As for the library shelving and such, DePrey said that what was tossed wasn’t worth keeping, and the good stuff found homes elsewhere in the park. I’m hearing, though, that other office materials were canned. Government regs require an inventory and estimated value of disposed items, and it might be interesting to see what was dumpstered.

Sunday Matinee: Los Vampiros

Sunday, July 15th, 2012

Sunday Matinee: Brain Leeches

Sunday, July 8th, 2012

Another history asset gone

Sunday, July 1st, 2012

I’m not real happy with the National Park Service right now. The NPS has shut down the research and archive library at what used to be known as the Arizona Memorial Visitor Center. It was a terrific resource for historians; I used it myself several times. But no more. Everything’s been boxed up and disposed of. Adding insult to injury, the library’s expensive solid-oak bookshelves were simply dumpstered. We could have really used them at the Ford Island museum! I would have thought that taxpayer-funded property went through a more reasonable disposal process. The whole thing is just weird. Museums and historical centers exist as repositories of knowledge and cultural heritage and to simply trash a collection built up over four decades is bizarre. And sad.

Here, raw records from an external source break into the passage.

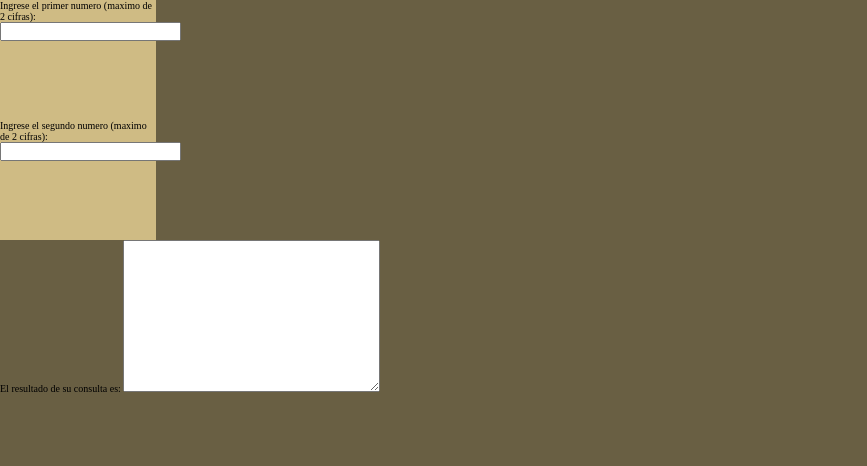
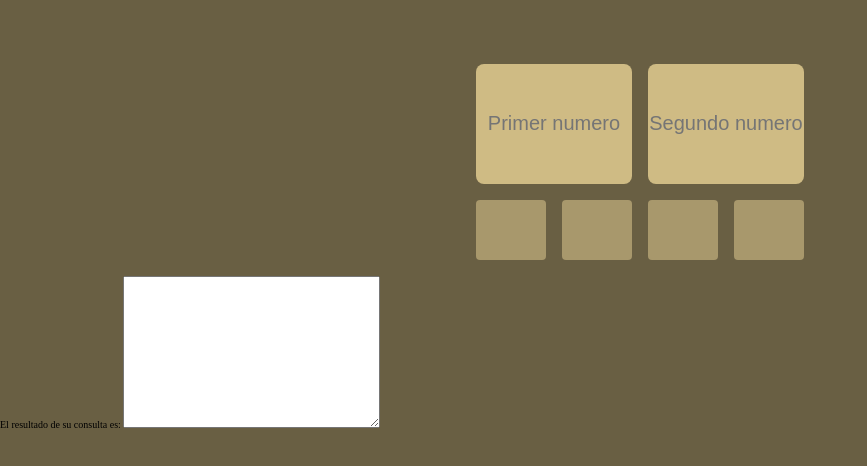
Before and after one commit to M1cifuz/compareNumbers, a plain HTML site: page index.html in a window 1280 px wide. Shown: the whole page, without its empty margins (0-867 px from the left). Drawn offline with Linux system fonts and the light colour scheme.

Commit message:
Trabajando en los estilos

```diff
--- a/index.html
+++ b/index.html
@@ -8,17 +8,27 @@
     <title>compare numbers</title>
 </head>
 <body>
-    <div class="numeros">
+    <div class="container-numeros">
         <div class="primer-numero">
-            <label for="num1">Ingrese el primer numero (maximo de 2 cifras):</label>
-            <input type="number" required minlength="1" maxlength="2">
+            <input id="numero1" type="number" required minlength="1" maxlength="2" placeholder="Primer numero">
         </div>
         <div class="segundo-numero">
-            <label for="num2">Ingrese el segundo numero (maximo de 2 cifras):</label>
-            <input type="number" required minlength="1" maxlength="2">
+            <input id="numero2" type="number" required minlength="1" maxlength="2" placeholder="Segundo numero">
         </div>
     </div>
-    <div class="operaciones">
+    <div class="container-operaciones">
+        <div class="mayor">
+
+        </div>
+        <div class="menor">
+
+        </div>
+        <div class="sumar">
+
+        </div>
+        <div class="restar">
+
+        </div>
     </div>
     <div class="resultado">
         <label for="num2">El resultado de su consulta es:</label>
--- a/index_style.css
+++ b/index_style.css
@@ -17,11 +17,50 @@ body{
     background-color: var(--color4);
 }
 /* contenedor numeros */
-
+.container-numeros{
+    display: flex;
+    justify-content: center;
+    margin-top: 6.4rem;
+    margin-bottom: 1.6rem;
+}
 .primer-numero, .segundo-numero{
     width: 15.6rem;
     height: 12rem;
     background-color: var(--color1);
+    border-radius: 0.8rem;
+}
+.primer-numero{
+    margin-right: 0.8rem;
+}
+.segundo-numero{
+    margin-left: 0.8rem;
+}
+#numero1, #numero2{
+    background: var(--color1);
+    color: var(--color4);
+    border: 0rem;
+    outline: none;
+    width: 100%;
+    height: 70%;
+    margin-top: 11%;
+    text-align: center;
+    font-size: 2rem;
+}
+input[type="number"]::-webkit-outer-spin-button,
+input[type="number"]::-webkit-inner-spin-button{
+    -webkit-appearance: none;
 }
 /* contenedor operaciones */
+.container-operaciones{
+    display: flex;
+    justify-content: center;
+    margin-bottom: 1.6rem;
+}
+.mayor, .menor, .sumar, .restar{
+    width: 7rem;
+    height: 6rem;
+    background-color: var(--color5);
+    border-radius: 0.4rem;
+    margin: 0 0.8rem;
+}
 /* contenedor resultado */
```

Sunday Matinee: Only Known Baby Movie of My Friend Mutt

Sunday, June 17th, 2012

Sunday Matinee: Up There

Sunday, June 10th, 2012

It’s in the cards

Wednesday, May 9th, 2012

I’ve discovered that working at one of the top ten aviation museums in the country is a soothing combination of being up to your ass in alligators, herding cats and nailing Jello to a tree. Fun! I have a new name tag, just in case I forget who I am. And just to compare, here also is my photo ID building pass from the Honolulu Star-Advertiser. I was told by management that being able to make out the ID part wasn’t really necessary.